Reviewed by Elizabeth Cobbe, Fri., Dec. 17, 2010
City Theatre, 3823-D Airport, 524-2870
Through Dec. 19
Running time: 2 hr., 30 min.
It appears categorically impossible to present a performance of Steel Magnolias without leaving the audience in tears by the end. It's almost worthwhile to stage an alternative production set in the 1780s, featuring masked, male actors in drag with German accents, just to see if that holds true.
Fortunately, City Theatre has taken a more traditional approach with its production of Robert Harling's now-classic play about six quirky Southern women who draw strength from one another to survive life's ups and downs.

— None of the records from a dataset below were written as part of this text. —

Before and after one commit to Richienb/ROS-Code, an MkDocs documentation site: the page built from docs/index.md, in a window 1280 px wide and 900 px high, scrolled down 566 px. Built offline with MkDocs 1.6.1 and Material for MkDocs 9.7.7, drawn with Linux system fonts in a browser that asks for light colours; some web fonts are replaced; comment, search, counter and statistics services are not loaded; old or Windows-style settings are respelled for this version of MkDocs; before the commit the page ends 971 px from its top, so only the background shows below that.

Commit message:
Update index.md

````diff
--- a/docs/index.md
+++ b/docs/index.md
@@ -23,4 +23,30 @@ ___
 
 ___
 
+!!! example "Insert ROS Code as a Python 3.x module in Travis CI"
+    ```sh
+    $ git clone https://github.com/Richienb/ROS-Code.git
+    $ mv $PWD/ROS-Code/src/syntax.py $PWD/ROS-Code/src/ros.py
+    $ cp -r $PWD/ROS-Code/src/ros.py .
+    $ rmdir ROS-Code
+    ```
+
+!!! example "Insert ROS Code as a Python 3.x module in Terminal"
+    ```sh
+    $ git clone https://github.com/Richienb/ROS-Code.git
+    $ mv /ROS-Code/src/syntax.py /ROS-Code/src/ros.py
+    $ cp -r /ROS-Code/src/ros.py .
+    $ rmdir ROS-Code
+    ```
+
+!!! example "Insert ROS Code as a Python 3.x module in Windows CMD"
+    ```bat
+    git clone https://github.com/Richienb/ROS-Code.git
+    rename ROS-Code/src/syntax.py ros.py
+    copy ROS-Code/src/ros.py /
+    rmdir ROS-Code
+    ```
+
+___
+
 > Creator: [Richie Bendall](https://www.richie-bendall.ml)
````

In case you're one of the three people who missed the 1989 film adaptation with Julia Roberts and Sally Field, the entire play takes place in a small-town Louisiana beauty parlor, where these women gather to celebrate life's passages: weddings, births, sicknesses, and deaths.

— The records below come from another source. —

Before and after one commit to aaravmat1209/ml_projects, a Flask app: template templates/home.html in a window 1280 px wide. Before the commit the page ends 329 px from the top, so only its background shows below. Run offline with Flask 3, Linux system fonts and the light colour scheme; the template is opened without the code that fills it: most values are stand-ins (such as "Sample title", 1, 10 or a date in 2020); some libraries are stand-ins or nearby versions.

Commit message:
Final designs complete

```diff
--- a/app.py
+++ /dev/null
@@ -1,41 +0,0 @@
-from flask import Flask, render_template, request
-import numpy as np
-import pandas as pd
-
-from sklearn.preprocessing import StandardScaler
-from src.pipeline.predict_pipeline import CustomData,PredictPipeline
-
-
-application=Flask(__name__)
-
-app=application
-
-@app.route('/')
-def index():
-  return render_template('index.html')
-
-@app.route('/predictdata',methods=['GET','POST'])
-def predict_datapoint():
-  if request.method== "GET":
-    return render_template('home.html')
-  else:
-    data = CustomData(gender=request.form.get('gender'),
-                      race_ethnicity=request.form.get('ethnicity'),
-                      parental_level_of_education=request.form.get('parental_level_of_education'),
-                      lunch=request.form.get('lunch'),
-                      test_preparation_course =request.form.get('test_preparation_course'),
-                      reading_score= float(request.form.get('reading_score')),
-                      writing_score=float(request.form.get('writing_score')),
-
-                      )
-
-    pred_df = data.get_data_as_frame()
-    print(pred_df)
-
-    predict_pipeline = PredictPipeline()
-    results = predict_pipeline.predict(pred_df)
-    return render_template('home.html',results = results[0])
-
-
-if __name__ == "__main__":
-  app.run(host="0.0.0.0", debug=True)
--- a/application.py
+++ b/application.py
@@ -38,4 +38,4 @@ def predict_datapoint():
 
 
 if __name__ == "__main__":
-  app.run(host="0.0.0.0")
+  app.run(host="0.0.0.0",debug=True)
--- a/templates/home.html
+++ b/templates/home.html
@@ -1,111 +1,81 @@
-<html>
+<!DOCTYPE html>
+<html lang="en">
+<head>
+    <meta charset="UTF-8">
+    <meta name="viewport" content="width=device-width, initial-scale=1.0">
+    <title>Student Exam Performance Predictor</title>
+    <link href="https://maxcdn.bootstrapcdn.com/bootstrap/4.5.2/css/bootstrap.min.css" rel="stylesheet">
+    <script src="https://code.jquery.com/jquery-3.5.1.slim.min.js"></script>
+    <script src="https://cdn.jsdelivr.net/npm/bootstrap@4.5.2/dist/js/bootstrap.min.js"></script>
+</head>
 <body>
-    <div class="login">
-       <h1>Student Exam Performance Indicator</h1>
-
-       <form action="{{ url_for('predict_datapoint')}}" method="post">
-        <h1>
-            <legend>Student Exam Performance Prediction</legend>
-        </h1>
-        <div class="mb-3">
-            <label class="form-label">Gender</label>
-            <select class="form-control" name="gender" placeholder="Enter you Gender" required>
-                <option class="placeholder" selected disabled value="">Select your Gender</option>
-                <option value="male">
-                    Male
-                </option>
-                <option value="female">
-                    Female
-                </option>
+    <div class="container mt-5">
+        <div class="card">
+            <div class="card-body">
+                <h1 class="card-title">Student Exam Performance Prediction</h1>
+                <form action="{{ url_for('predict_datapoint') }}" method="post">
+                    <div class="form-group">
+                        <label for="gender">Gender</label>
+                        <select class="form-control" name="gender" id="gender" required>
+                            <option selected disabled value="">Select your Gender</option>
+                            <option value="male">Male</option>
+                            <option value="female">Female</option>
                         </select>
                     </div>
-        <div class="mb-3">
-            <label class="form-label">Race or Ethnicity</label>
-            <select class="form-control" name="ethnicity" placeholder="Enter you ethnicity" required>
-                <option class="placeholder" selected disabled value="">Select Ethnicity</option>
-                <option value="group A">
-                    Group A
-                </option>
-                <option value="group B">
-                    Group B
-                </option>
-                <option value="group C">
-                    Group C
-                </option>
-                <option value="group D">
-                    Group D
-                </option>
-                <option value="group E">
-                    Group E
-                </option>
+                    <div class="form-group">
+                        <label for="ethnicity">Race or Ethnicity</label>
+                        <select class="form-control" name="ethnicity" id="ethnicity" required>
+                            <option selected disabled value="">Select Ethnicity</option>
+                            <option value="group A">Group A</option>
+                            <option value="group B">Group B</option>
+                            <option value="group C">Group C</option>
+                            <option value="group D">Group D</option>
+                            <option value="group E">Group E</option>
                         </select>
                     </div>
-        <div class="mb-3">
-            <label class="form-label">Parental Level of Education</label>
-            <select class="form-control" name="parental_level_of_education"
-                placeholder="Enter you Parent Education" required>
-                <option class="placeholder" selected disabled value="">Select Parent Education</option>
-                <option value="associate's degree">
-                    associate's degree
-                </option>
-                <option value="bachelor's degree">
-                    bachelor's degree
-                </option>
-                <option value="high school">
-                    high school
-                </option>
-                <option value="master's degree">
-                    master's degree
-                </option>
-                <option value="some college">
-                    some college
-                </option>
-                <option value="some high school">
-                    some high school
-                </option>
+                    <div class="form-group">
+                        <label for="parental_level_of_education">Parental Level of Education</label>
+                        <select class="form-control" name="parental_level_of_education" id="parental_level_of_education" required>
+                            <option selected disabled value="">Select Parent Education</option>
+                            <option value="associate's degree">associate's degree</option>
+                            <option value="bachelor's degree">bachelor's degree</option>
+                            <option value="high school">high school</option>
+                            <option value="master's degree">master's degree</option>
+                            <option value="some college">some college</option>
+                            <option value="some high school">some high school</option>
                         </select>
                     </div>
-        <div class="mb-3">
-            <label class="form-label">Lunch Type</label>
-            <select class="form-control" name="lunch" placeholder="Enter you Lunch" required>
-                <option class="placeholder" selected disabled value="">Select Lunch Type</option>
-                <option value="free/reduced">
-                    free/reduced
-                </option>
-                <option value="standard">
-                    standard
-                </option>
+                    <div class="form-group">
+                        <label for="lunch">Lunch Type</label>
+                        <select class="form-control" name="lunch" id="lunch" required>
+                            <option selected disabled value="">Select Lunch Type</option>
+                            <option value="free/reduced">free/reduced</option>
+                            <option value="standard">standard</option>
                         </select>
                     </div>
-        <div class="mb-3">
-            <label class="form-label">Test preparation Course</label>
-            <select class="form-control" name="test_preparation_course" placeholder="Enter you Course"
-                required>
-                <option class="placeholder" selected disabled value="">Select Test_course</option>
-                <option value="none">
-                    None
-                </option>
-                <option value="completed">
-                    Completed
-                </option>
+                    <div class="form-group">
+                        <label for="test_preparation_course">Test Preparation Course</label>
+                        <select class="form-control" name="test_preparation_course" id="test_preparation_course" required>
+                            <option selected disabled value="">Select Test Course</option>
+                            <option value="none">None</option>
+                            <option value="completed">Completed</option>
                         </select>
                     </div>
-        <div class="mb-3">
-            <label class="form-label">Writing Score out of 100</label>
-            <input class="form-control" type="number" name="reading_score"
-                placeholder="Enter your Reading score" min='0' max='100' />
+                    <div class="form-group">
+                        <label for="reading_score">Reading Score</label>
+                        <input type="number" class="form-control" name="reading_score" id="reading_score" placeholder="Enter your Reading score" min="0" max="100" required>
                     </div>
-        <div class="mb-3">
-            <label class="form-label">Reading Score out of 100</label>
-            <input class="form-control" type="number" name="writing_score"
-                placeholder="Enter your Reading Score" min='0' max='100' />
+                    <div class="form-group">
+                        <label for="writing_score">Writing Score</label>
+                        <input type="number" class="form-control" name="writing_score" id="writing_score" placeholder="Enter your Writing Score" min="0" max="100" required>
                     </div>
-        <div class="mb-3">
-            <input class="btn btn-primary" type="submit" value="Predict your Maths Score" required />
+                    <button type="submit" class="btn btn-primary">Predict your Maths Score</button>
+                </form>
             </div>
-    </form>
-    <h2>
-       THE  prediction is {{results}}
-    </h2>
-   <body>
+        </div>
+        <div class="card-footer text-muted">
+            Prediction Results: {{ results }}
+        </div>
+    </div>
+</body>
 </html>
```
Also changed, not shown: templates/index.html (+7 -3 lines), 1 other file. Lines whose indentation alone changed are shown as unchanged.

Given the avalanche of literary and cinematic works celebrating Southern women's strength and friendship that have appeared since Steel Magnolias, it's easy to dismiss this sort of play as just one more entry in a tried-and-true subgenre. Steel Magnolias is still the gold standard, however. The dialog is witty and often hilarious; the characters are charming. The storyline heads for tragedy like a freight train, but it is touching and beautiful along the way. The events take place more than 20 years ago, but the story has not lost its power in that time. By the end, it's easy to feel as though it's your family who has suffered loss – and your friends who have surrounded you with comfort.
Director Barry Pineo, who is also a longtime writer for the Chronicle's Arts section, has introduced some interesting ideas in the staging. Between scenes, the actors dress and prepare onstage, in full view, in what feels like a curious but harmless experiment. The multiple levels of the set are a strong choice, although overall the scenery seems thrown together and low on the company's priority list. (There is no set designer listed, which might be why.)
The positive chemistry between cast members is obvious. Annie Dragoo as M'Lynn and Ellen Massey as Clairee have the strongest grasp of the rhythms and inner workings of their characters. Not everyone in the cast has mastered the art of the throwaway line – sometimes humor needs to be tossed off rather than highlighted and pointed at – but as a group they carry the story well. Ultimately, they carry each other through the evening, just like the characters they play.